Originally on loan from the FBI, Dr. Huang joined the SVU as the resident psychiatrist. Though he initially did not get on well with the detectives, the edges smoothed out as he became a respected member of the team. His job is to understand and explain the psychological motives of the victims and the accused to his detective colleagues.
However, there are cases in which Dr. Huang does not agree with the choices of the detectives or the D.A. This occurs when he agrees with the mental health diagnosis stated by the accused and their legal representation.
To sum it up: As a character, Dr. Huang stands out because even though the audience does not see him as often as the other characters, he is important. As writers, we have to remember that every character is important, regardless of whether they are the main character or a supporting character. It’s important to give them the spotlight, even if the spotlight is temporary.
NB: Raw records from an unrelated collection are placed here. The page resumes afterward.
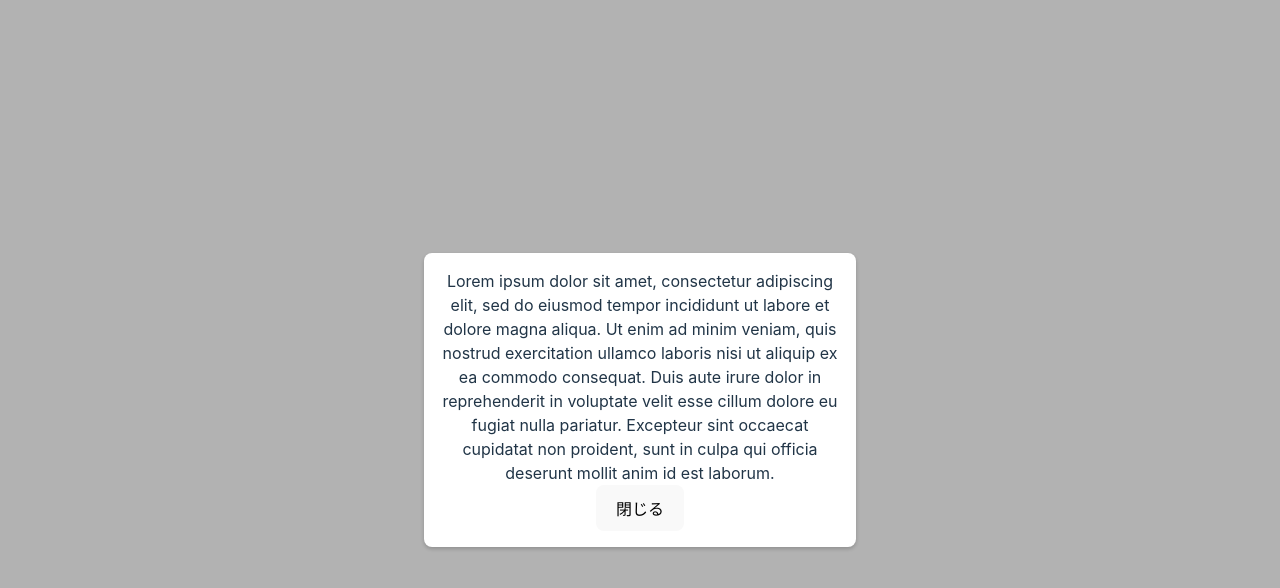
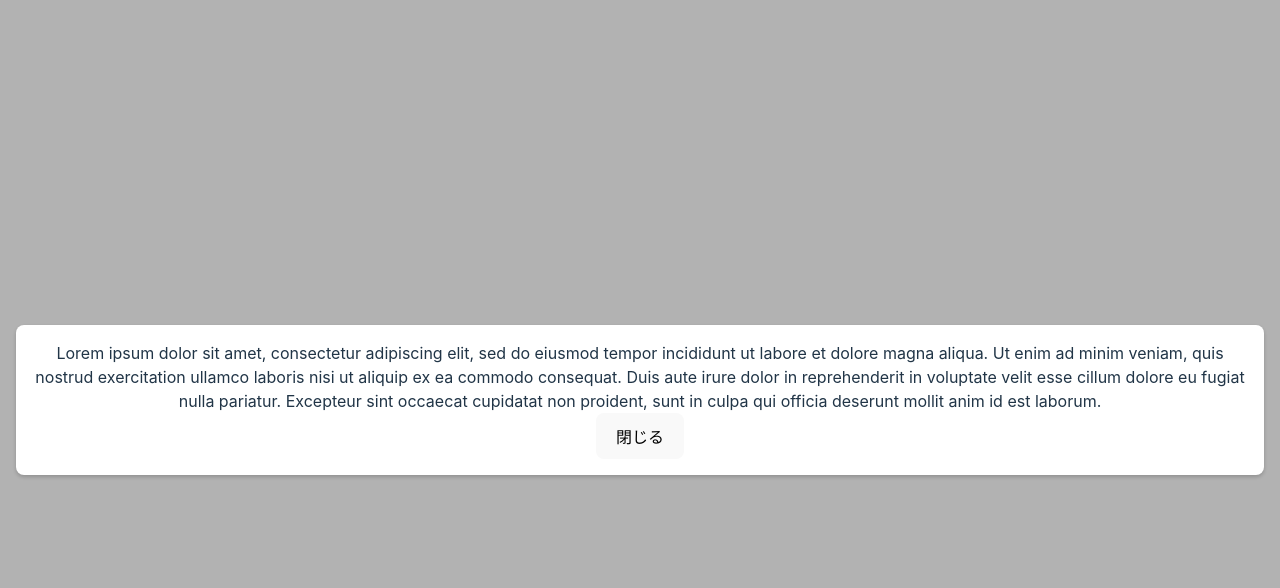
Before and after one commit to takahiro3ya/stories, a React (Vite) app: page / in a window 1280 px wide. Both pictures are taken after a click on the button "モーダルを開く". Shown: the top 588 px of the page. Built offline with nearby package versions, Linux system fonts and the light colour scheme.

Commit message:
tmp commit - Modal and Button

```diff
--- a/src/App.tsx
+++ b/src/App.tsx
@@ -1,4 +1,4 @@
-// import { useState } from "react";
+import { useState } from "react";
 
 // import reactLogo from "./assets/react.svg";
 import "./App.css";
@@ -6,10 +6,12 @@ import { Modal } from "./stories/UI/modal/Modal";
 
 function App() {
   // const [count, setCount] = useState(0);
+  const [open, setOpen] = useState(false);
 
   return (
     <div className="App">
-      <Modal>
+      <button onClick={() => setOpen(true)}>モーダルを開く</button>
+      <Modal open={open} setOpen={setOpen}>
         Lorem ipsum dolor sit amet, consectetur adipiscing elit, sed do eiusmod tempor incididunt ut
         labore et dolore magna aliqua. Ut enim ad minim veniam, quis nostrud exercitation ullamco
         laboris nisi ut aliquip ex ea commodo consequat. Duis aute irure dolor in reprehenderit in
--- a/src/stories/UI/modal/Modal.tsx
+++ b/src/stories/UI/modal/Modal.tsx
@@ -1,5 +1,5 @@
 /** @jsxImportSource @emotion/react */
-import { useState, MouseEvent, FC } from "react";
+import { MouseEvent, FC } from "react";
 
 import { css } from "@emotion/react";
 
@@ -8,10 +8,8 @@ import { Fade } from "../animations/fade/Fade";
 import { useMountTransition } from "@/hooks/useMountTransition";
 
 const transitionMs = 150;
-console.log("for empty commit");
 
-const styles = {
-  overlay: css`
+const overlay = css`
   position: fixed;
   top: 0;
   left: 0;
@@ -21,30 +19,31 @@ const styles = {
   display: flex;
   justify-content: center;
   align-items: center;
-  `,
-  modal: css`
+  z-index: 10000;
+`;
+
+const modal = (maxWidth?: string) => css`
   margin: 0 16px;
   padding: 16px;
   width: 100%;
-    max-width: var(--max-width);
+  max-width: ${maxWidth};
   background-color: #fff;
   border-radius: 8px;
   box-shadow: 0 2px 4px rgba(0, 0, 0, 0.2);
-  `,
-};
+`;
 
 type Props = {
   children: React.ReactNode;
-  maxWidth?: number;
+  open: boolean;
+  setOpen: React.Dispatch<React.SetStateAction<boolean>>;
+  /**
+   * If no set, width: 100%;
+   */
+  maxWidth?: "240px" | "360px" | "480px" | "600px";
 };
 
-export const Modal: FC<Props> = ({ children, maxWidth = 400 }) => {
-  const [open, setOpen] = useState(false);
+export const Modal: FC<Props> = ({ children, open, setOpen, maxWidth }) => {
   const { hasTransitionedIn } = useMountTransition(open, transitionMs);
-
-  const handleOpen = () => {
-    setOpen(true);
-  };
 
   const handleClose = () => {
     setOpen(false);
@@ -55,16 +54,11 @@ export const Modal: FC<Props> = ({ children, maxWidth = 400 }) => {
   };
 
   return (
-    <div>
-      <button onClick={handleOpen}>モーダルを開く</button>
+    <>
       {(open || hasTransitionedIn) && (
         <Fade open={open} transitionMs={transitionMs}>
-          <div css={styles.overlay} onClick={handleClose}>
-            <div
-              css={styles.modal}
-              style={{ ["--max-width" as any]: `${maxWidth}px` }}
-              onClick={handleContentClick}
-            >
+          <div css={overlay} onClick={handleClose}>
+            <div css={modal(maxWidth)} onClick={handleContentClick}>
               {children}
               <div>
                 <button onClick={handleClose}>閉じる</button>
@@ -73,6 +67,6 @@ export const Modal: FC<Props> = ({ children, maxWidth = 400 }) => {
           </div>
         </Fade>
       )}
-    </div>
+    </>
   );
 };
```
Also changed, not shown: src/stories/UI/button/button/Button.tsx (added, +30 -0 lines), src/utils/mediaQueries.ts (added, +40 -0 lines), .eslintrc.cjs, 1 other file (tests, documents, lock files or other folders). Lines whose indentation alone changed are shown as unchanged.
In a traditional fairy tale, the princess/young female heroine is not an active character, in spite of being the lead character. She is a passive character, reacting to what is happening to her and waiting for someone else (i.e. the prince) to rescue her.
Sophia, Princess Among Beasts, co-written by James Patterson and Emily Raymond was released in July. Sophia is a teenage princess who loves books, her widower father and her people. Then her kingdom is invaded. Sophia is taken into a world in which beasts that only exist in storybooks live. Somehow, she must return to her world and save her kingdom from the coming invasion.
Initially, I didn’t know what to think of this book when I picked it up at the library last week. As a writer, I have heard of James Patterson, but I had yet to read any of his books until I started this one.
To say that I was impressed with the novel is an understatement. It is well written and has some predictable elements of the traditional fairy tale/fantasy genres. However, there are elements in the narrative that make the story stand out from the traditional fairy tale/fantasy story.
As a feminist and a writer, I appreciated Sophia’s story arc. She may start out as the typical fairy tale princess, but does not end the story as one would expect.
In our technological driven age, a fully automated house seems like a dream come true. But dreams and reality don’t always mix.
In the 1999 Disney TV movie Smart House, Ben (Ryan Merriman) and his family have just won a fully automated house. The computer, known as Pat (Katey Sagal) seems easy enough to control. But when Ben starts tinkering with Pat, whatever plans Ben had go out the window.
Smart House is one of those TV movies that is meant for a specific audience. The problem is that unless your part of the desired demographic, this TV movie is neither memorable or entertaining.